WEST LAFAYETTE, Ind. - Researchers have developed a new technique using sensors to constantly monitor the health of bacteria critical to wastewater treatment facilities and have verified a theory that copper is vital to the proper functioning of a key enzyme in the bacteria.
The new method senses minute changes in chemistry related to bacterial health and yields results immediately, unlike conventional technologies, which require laboratory analyses taking at least a day. This immediacy could make it possible to detect when bacteria are about to stop processing waste and correct the problem before toxins are released into waterways, said Eric McLamore, a postdoctoral research associate in civil engineering.
The technique also is a departure from conventional methods because established techniques require that bacterial "biofilms" be damaged or destroyed in order to be tested.

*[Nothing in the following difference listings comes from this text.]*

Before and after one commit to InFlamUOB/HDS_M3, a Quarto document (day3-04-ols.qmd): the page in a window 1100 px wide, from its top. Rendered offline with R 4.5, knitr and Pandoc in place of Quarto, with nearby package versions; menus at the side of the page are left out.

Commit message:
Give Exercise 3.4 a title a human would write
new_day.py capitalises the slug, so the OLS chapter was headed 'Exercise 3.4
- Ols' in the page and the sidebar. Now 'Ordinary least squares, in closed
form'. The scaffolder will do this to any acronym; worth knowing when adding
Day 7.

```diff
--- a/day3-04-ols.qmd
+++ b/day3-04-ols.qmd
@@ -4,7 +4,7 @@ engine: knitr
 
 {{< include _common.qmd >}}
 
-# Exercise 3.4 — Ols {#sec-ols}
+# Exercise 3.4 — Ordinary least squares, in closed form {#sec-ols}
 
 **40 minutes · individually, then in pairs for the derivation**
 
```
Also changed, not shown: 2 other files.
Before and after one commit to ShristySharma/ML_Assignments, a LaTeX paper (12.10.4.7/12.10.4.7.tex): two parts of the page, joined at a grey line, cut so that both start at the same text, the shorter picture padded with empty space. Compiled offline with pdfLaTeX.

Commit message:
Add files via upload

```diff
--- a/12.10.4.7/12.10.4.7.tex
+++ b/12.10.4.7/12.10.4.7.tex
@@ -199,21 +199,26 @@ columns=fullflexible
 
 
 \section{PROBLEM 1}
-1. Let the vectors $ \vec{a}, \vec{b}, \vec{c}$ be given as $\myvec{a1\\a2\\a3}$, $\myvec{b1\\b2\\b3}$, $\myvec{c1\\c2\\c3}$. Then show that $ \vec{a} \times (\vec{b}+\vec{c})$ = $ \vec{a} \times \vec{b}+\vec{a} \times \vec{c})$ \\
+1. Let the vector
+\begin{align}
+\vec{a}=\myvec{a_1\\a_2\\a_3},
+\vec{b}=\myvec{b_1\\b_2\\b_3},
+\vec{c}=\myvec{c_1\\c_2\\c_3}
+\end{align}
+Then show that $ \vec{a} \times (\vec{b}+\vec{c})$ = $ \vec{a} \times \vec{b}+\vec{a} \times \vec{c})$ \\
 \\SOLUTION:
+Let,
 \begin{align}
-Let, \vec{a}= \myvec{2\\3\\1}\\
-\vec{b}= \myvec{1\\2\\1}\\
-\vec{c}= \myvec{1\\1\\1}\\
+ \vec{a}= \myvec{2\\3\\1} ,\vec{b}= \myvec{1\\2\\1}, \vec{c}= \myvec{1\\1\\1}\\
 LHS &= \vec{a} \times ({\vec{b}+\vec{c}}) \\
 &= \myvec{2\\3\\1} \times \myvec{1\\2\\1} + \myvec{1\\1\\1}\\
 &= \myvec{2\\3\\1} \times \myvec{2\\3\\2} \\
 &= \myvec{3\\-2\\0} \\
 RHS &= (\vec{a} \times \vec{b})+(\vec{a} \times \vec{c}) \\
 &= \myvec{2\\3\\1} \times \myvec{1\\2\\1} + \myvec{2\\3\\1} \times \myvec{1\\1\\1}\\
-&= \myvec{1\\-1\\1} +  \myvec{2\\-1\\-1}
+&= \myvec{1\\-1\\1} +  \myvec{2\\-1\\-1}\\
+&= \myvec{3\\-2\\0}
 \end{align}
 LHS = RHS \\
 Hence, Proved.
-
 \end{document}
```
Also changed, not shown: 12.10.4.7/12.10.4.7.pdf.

"It's important to monitor intact living specimens to obtain accurate data, and our approach is both non-invasive and a real-time technique," said Marshall Porterfield, an associate professor of agricultural and biological engineering.
Findings will be detailed in the Feb. 15 issue of the journal Biotechnology and Bioengineering. McLamore, Porterfield and M. Katherine Banks, head of the School of Civil Engineering and a professor of civil engineering, wrote the paper, which is being highlighted in the journal's "spotlight" section.
The biofilms are a matrix of wastewater-treatment organisms that coat natural or synthetic surfaces. A healthy population of the bacteria must be maintained for wastewater treatment facilities to operate properly, McLamore said.
The researchers used the method to study a type of bacterium called Nitrosomonas europaea. The microorganisms are referred to as nitrifying bacteria because they convert toxic ammonia from human wastes and fertilizer runoff into compounds called nitrites, which are further b
|Contact: Emil Venere|